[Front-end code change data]
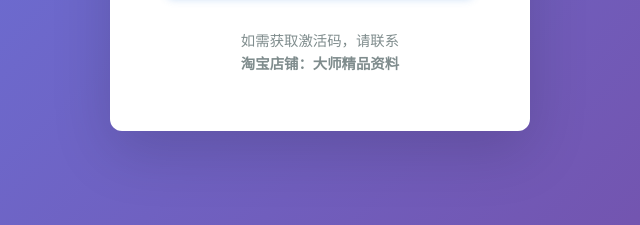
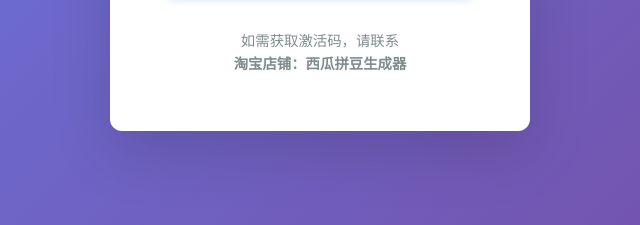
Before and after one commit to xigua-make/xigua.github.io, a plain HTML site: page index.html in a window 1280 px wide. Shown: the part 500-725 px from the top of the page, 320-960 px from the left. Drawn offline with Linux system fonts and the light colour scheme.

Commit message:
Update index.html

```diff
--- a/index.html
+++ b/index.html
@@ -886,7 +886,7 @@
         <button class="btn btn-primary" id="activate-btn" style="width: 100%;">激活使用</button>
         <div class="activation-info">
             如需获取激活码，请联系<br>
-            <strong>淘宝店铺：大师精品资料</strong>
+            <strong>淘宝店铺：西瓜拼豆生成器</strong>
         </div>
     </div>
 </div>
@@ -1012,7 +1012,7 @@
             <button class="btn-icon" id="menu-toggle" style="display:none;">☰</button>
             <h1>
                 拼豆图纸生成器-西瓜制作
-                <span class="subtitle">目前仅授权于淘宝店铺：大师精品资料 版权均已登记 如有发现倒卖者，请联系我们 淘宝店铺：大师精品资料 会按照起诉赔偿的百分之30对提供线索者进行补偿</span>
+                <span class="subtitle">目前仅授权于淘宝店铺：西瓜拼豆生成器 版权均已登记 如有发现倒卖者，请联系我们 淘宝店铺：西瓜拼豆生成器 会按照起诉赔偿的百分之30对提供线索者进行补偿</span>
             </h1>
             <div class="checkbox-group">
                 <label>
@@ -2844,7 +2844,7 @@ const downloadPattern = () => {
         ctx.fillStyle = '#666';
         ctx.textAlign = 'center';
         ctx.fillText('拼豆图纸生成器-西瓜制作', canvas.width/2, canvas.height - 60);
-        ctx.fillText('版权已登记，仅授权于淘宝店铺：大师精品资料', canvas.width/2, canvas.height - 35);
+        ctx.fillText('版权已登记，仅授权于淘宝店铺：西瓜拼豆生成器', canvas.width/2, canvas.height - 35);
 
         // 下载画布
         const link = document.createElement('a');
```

...

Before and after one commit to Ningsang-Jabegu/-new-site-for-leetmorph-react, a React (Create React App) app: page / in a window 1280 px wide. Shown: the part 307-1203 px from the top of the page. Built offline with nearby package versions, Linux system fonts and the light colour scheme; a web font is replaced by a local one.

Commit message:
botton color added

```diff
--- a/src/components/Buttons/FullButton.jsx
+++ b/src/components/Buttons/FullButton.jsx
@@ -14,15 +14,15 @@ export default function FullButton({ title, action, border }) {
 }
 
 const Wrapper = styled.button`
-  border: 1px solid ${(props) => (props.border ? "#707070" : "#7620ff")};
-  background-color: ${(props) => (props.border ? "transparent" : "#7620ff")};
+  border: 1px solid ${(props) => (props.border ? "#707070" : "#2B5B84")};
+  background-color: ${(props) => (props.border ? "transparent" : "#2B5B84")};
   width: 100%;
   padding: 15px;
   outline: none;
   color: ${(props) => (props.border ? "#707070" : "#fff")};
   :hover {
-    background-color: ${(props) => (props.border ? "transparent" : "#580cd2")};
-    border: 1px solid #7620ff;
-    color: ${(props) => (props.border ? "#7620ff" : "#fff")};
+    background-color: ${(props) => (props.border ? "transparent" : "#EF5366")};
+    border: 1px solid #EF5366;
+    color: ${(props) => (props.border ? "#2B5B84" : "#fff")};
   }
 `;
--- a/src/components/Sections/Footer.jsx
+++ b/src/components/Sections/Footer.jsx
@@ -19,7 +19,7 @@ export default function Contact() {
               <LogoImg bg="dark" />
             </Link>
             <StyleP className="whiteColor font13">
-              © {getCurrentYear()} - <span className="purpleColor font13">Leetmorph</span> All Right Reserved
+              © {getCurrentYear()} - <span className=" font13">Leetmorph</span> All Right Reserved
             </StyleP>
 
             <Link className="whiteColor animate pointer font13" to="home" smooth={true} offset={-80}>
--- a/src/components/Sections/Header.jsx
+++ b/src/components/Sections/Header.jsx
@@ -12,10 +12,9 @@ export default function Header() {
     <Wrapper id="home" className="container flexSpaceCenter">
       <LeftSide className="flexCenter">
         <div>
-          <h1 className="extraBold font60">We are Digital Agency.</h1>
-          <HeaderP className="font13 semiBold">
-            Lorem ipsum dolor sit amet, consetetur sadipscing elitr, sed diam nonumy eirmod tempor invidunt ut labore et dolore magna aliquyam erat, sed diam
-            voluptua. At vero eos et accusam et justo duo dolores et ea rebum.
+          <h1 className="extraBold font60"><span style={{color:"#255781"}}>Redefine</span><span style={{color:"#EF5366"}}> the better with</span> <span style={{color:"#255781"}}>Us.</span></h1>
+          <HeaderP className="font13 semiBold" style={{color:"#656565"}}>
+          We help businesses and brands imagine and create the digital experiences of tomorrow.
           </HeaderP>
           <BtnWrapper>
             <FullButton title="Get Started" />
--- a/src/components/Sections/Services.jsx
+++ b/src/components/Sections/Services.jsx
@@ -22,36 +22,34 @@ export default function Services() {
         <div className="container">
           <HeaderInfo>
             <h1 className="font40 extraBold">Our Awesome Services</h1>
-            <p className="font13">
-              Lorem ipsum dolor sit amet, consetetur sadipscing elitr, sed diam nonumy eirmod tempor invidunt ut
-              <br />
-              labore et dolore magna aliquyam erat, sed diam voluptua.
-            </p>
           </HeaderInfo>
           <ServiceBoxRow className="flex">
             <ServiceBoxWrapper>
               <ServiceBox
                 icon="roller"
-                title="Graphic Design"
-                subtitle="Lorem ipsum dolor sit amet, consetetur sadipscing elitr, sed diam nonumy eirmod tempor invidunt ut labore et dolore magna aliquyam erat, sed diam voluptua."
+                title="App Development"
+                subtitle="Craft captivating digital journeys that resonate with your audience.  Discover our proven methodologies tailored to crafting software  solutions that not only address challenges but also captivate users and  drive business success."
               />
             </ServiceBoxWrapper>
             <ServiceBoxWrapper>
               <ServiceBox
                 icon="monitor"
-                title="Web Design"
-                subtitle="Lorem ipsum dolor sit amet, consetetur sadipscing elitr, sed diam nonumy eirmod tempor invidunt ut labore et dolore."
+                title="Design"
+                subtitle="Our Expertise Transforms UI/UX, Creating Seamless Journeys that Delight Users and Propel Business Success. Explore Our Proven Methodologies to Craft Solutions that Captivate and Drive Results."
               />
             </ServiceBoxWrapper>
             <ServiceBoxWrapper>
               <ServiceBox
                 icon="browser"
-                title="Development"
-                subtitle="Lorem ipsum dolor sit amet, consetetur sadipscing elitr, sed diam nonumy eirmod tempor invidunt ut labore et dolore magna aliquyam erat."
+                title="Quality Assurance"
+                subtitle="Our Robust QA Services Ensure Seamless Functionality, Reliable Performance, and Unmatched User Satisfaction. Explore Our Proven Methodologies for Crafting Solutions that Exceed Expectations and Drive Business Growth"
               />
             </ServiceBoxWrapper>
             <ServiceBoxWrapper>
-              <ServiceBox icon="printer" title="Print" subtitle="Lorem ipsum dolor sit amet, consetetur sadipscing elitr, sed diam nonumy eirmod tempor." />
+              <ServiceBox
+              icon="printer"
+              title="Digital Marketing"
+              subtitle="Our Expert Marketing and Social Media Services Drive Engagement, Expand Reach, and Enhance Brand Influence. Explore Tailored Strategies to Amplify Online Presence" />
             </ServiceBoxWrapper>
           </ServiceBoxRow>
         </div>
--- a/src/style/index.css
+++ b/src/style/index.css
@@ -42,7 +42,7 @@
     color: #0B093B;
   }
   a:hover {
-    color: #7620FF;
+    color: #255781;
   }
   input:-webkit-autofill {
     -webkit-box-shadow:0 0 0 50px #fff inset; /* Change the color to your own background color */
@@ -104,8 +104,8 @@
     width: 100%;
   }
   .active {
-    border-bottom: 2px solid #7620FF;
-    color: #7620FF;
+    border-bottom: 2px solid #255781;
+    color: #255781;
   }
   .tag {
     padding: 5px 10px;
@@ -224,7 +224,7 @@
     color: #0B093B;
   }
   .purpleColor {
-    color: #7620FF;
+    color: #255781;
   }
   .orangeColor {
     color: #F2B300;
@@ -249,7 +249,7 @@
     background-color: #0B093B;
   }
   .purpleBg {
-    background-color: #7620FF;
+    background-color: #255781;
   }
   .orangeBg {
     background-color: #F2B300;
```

▸ **EXERCISE GOAL**
From the entries, copy out each line containing the word "page".

▸ **OUTPUT OF THE TASK**
Before and after one commit to xigua-make/xigua.github.io, a plain HTML site: page index.html in a window 1280 px wide. Shown: the part 500-725 px from the top of the page, 320-960 px from the left. Drawn offline with Linux system fonts and the light colour scheme.
Before and after one commit to Ningsang-Jabegu/-new-site-for-leetmorph-react, a React (Create React App) app: page / in a window 1280 px wide. Shown: the part 307-1203 px from the top of the page. Built offline with nearby package versions, Linux system fonts and the light colour scheme; a web font is replaced by a local one.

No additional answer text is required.